3. To achieve maximum application of the brakes while swerving, steering inputs must be separated from braking or you risk losing traction. The swerving and braking maneuver happens so quickly that, while the bike may be upright when you apply the brakes, your body will still be off the center of the bike. Don't worry. Let the bike move underneath you. Don't grab the brakes; apply the brakes firmly while recognizing your bike is probably not completely upright and traction will still be limited. If your front brake locks and starts to skid, immediately release then reapply the brake. Keep your eyes focused on your intended path of travel. Looking at an obstacle or off the road will only help you become intimately acquainted with them.
4. As soon as you have slowed your bike enough to complete the turn, release the brakes and direct the bike back toward your original path of travel. Since this maneuver takes less than a second from beginning to end, practice is essential. Find a lightly traveled road with a right hand turn (to give yourself some runoff if you make a mistake) with good visibility throughout the entire turn. Using chalk or tape, mark the section of the road you want to swerve around. Starting at low speeds, swerve around an imaginary object while cornering. Once you are comfortable, gradually increase your speed until you reach the point where you need to insert braking into the swerve. You'll be glad you took the time should you ever encounter a child's stuffed animal in the middle of your line.
Leaning and Ground clearance
As your bike leans, either left or right, it is very important to know what parts of your bike will first come into contact with the roadway. Pegs and floorboards that spring upward may be forgiving when they come into contact with the roadway on a tight corner while highway bars and tailpipes can lift the rubber off the road and cause a crash. If you're lucky, you'll have given yourself enough tolerance in the curve (as you always should) to bring the bike more upright as soon as you sense it is dragging. If you are moving fast in a tight turn, or if there is oncoming traffic, you may not have that option. All you can do is hope you don't slide into that oncoming traffic while negotiating a right turn, or go off the road if you scrape in a left hand turn.

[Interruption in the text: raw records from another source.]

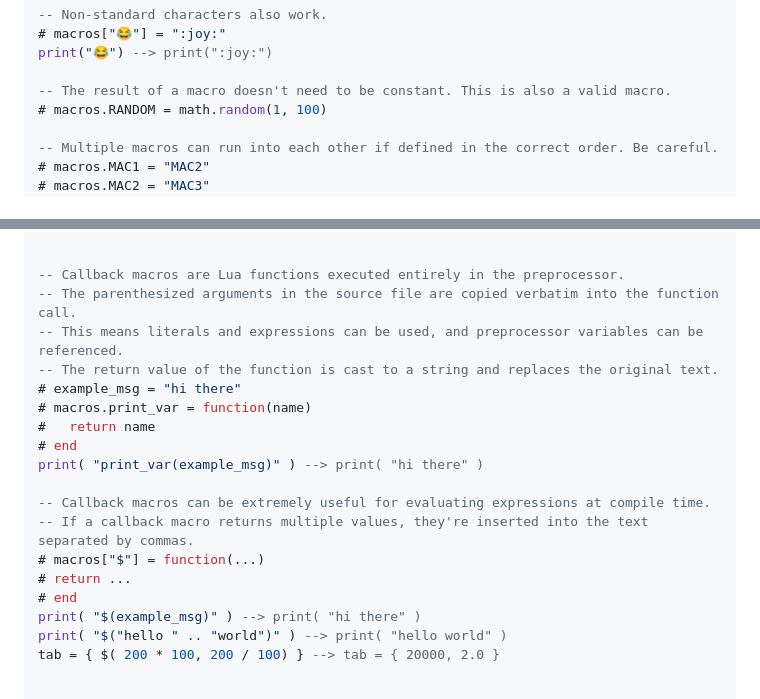
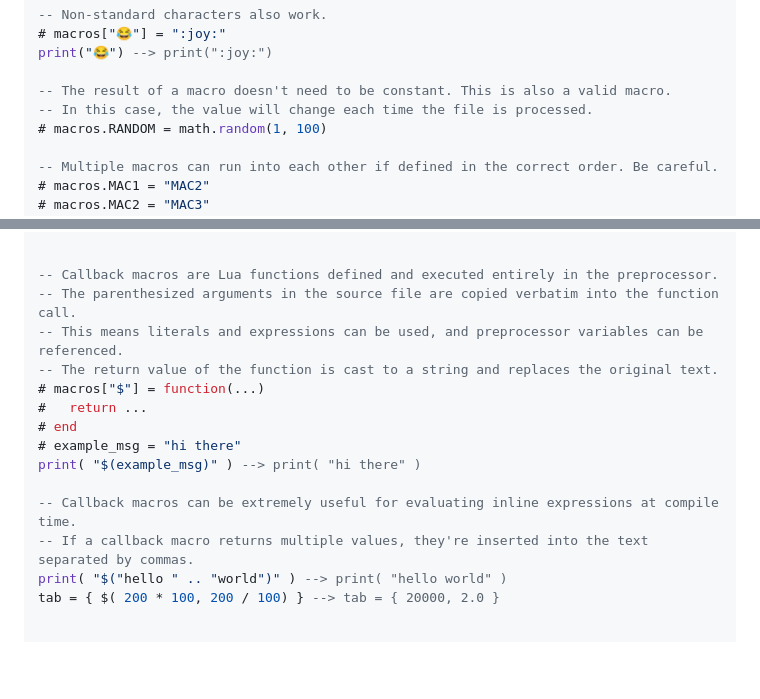
Before and after one commit to DimitriBarronmore/preprocess.lua, a Markdown page: README.md, 2 parts joined by grey strips. Rendered like a GitHub page; blank space fills up the shorter version.

Commit message:
rewrite some info

```diff
--- a/README.md
+++ b/README.md
@@ -152,6 +152,7 @@ print(constant) --> print(1000)
 print("😂") --> print(":joy:")
 
 -- The result of a macro doesn't need to be constant. This is also a valid macro.
+-- In this case, the value will change each time the file is processed.
 # macros.RANDOM = math.random(1, 100)
 
 -- Multiple macros can run into each other if defined in the correct order. Be careful.
@@ -173,22 +174,18 @@ print("reverse(foo)") --> print(" foo")
 print(discardfirst(1,2,3)) --> print(2, 3)
 
 
--- Callback macros are Lua functions executed entirely in the preprocessor.
+-- Callback macros are Lua functions defined and executed entirely in the preprocessor.
 -- The parenthesized arguments in the source file are copied verbatim into the function call.
 -- This means literals and expressions can be used, and preprocessor variables can be referenced.
 -- The return value of the function is cast to a string and replaces the original text.
+# macros["$"] = function(...)
+# 	return ...
+# end
 # example_msg = "hi there"
-# macros.print_var = function(name)
-#   return name
-# end
-print( "print_var(example_msg)" ) --> print( "hi there" )
+print( "$(example_msg)" ) --> print( "hi there" )
 
--- Callback macros can be extremely useful for evaluating expressions at compile time.
+-- Callback macros can be extremely useful for evaluating inline expressions at compile time.
 -- If a callback macro returns multiple values, they're inserted into the text separated by commas.
-# macros["$"] = function(...)
-# return ...
-# end
-print( "$(example_msg)" ) --> print( "hi there" )
 print( "$("hello " .. "world")" ) --> print( "hello world" )
 tab = { $( 200 * 100, 200 / 100) } --> tab = { 20000, 2.0 }
 
```
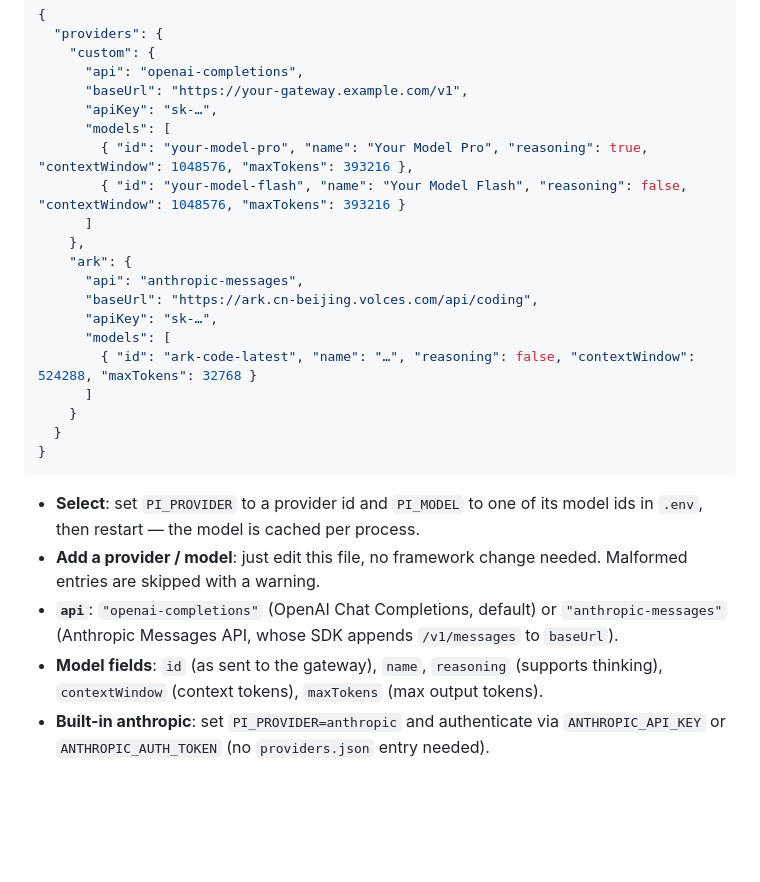
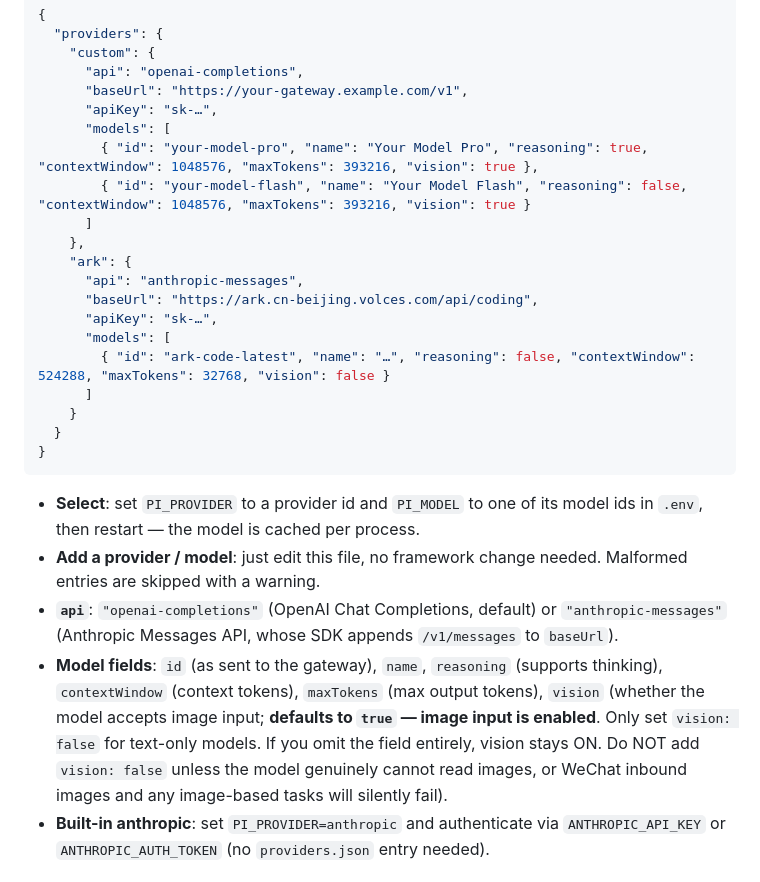
Before and after one commit to crossoverJie/botler-agent, a Markdown page: README.md, the part around the change. GitHub-like rendering; blank space fills up the shorter version.

Commit message:
docs: document providers.json vision default (true) to stop AI installs disabling image input

```diff
--- a/README.md
+++ b/README.md
@@ -212,8 +212,8 @@ Custom OpenAI-completions / Anthropic-messages compatible gateways (self-hosted
       "baseUrl": "https://your-gateway.example.com/v1",
       "apiKey": "sk-…",
       "models": [
-        { "id": "your-model-pro", "name": "Your Model Pro", "reasoning": true, "contextWindow": 1048576, "maxTokens": 393216 },
-        { "id": "your-model-flash", "name": "Your Model Flash", "reasoning": false, "contextWindow": 1048576, "maxTokens": 393216 }
+        { "id": "your-model-pro", "name": "Your Model Pro", "reasoning": true, "contextWindow": 1048576, "maxTokens": 393216, "vision": true },
+        { "id": "your-model-flash", "name": "Your Model Flash", "reasoning": false, "contextWindow": 1048576, "maxTokens": 393216, "vision": true }
       ]
     },
     "ark": {
@@ -221,7 +221,7 @@ Custom OpenAI-completions / Anthropic-messages compatible gateways (self-hosted
       "baseUrl": "https://ark.cn-beijing.volces.com/api/coding",
       "apiKey": "sk-…",
       "models": [
-        { "id": "ark-code-latest", "name": "…", "reasoning": false, "contextWindow": 524288, "maxTokens": 32768 }
+        { "id": "ark-code-latest", "name": "…", "reasoning": false, "contextWindow": 524288, "maxTokens": 32768, "vision": false }
       ]
     }
   }
@@ -231,7 +231,7 @@ Custom OpenAI-completions / Anthropic-messages compatible gateways (self-hosted
 - **Select**: set `PI_PROVIDER` to a provider id and `PI_MODEL` to one of its model ids in `.env`, then restart — the model is cached per process.
 - **Add a provider / model**: just edit this file, no framework change needed. Malformed entries are skipped with a warning.
 - **`api`**: `"openai-completions"` (OpenAI Chat Completions, default) or `"anthropic-messages"` (Anthropic Messages API, whose SDK appends `/v1/messages` to `baseUrl`).
-- **Model fields**: `id` (as sent to the gateway), `name`, `reasoning` (supports thinking), `contextWindow` (context tokens), `maxTokens` (max output tokens).
+- **Model fields**: `id` (as sent to the gateway), `name`, `reasoning` (supports thinking), `contextWindow` (context tokens), `maxTokens` (max output tokens), `vision` (whether the model accepts image input; **defaults to `true` — image input is enabled**. Only set `vision: false` for text-only models. If you omit the field entirely, vision stays ON. Do NOT add `vision: false` unless the model genuinely cannot read images, or WeChat inbound images and any image-based tasks will silently fail).
 - **Built-in anthropic**: set `PI_PROVIDER=anthropic` and authenticate via `ANTHROPIC_API_KEY` or `ANTHROPIC_AUTH_TOKEN` (no `providers.json` entry needed).
 
 ### Customizing the system prompt
```
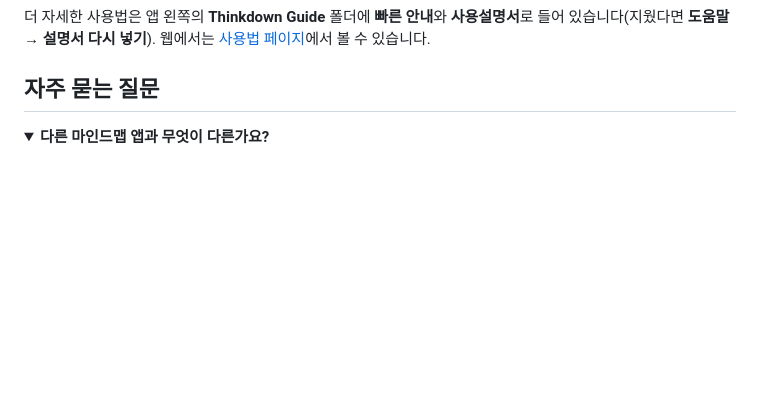
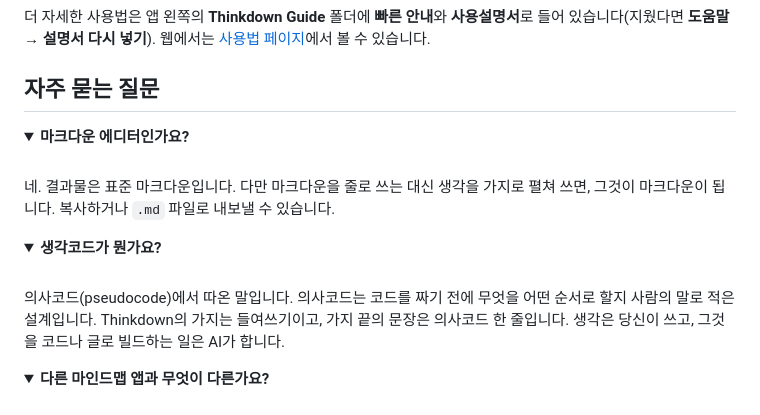
Before and after one commit to mcnorton/thinkdown, a Markdown page: README.md, the part around one of its changes. GitHub-like rendering; folded sections open; blank space fills up the shorter version.

```diff
--- a/README.md
+++ b/README.md
@@ -152,3 +154,18 @@
 ## 자주 묻는 질문
 
 <details>
+<summary><b>마크다운 에디터인가요?</b></summary>
+
+<br>
+
+네. 결과물은 표준 마크다운입니다. 다만 마크다운을 줄로 쓰는 대신 생각을 가지로 펼쳐 쓰면, 그것이 마크다운이 됩니다. 복사하거나 `.md` 파일로 내보낼 수 있습니다.
+
+</details>
+
+<details>
+<summary><b>생각코드가 뭔가요?</b></summary>
+
+<br>
+
+의사코드(pseudocode)에서 따온 말입니다. 의사코드는 코드를 짜기 전에 무엇을 어떤 순서로 할지 사람의 말로 적은 설계입니다. Thinkdown의 가지는 들여쓰기이고, 가지 끝의 문장은 의사코드 한 줄입니다. 생각은 당신이 쓰고, 그것을 코드나 글로 빌드하는 일은 AI가 합니다.
+
```
Also changed, not shown: other parts of README.md (+10 -5 lines), README.en.md (+25 -5 lines), assets/screenshot-1-markdown.png (added), assets/screenshot-2-preview.png (added), assets/screenshot-3-slideshow.png (added).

Roadways will not always be level, and they are seldom only two-demensional, so knowing exactly when critical parts of your bike will come into contact with the ground while leaning in a turn is not as simple as it sounds.
Chapter 1. Let's Look at Some
Chapter 2. Risk Management
Chapter 3. Two Wheeled Physics
Chapter 4. Countersteering: Cornering Techniques
Chapter 5. Gravity Is a Good Thing
Chapter 6. Gyroscopic Precession: Nature's Power Steering
Chapter 7. Braking: Weight Transfer and Maximum Performance
Chapter 8. Controlling Slides and Tank Slappers: Mind Over Matter
Chapter 9. Group Riding
Chapter 10. Riding Etiquette
Chapter 11. MSF Courses- Editorial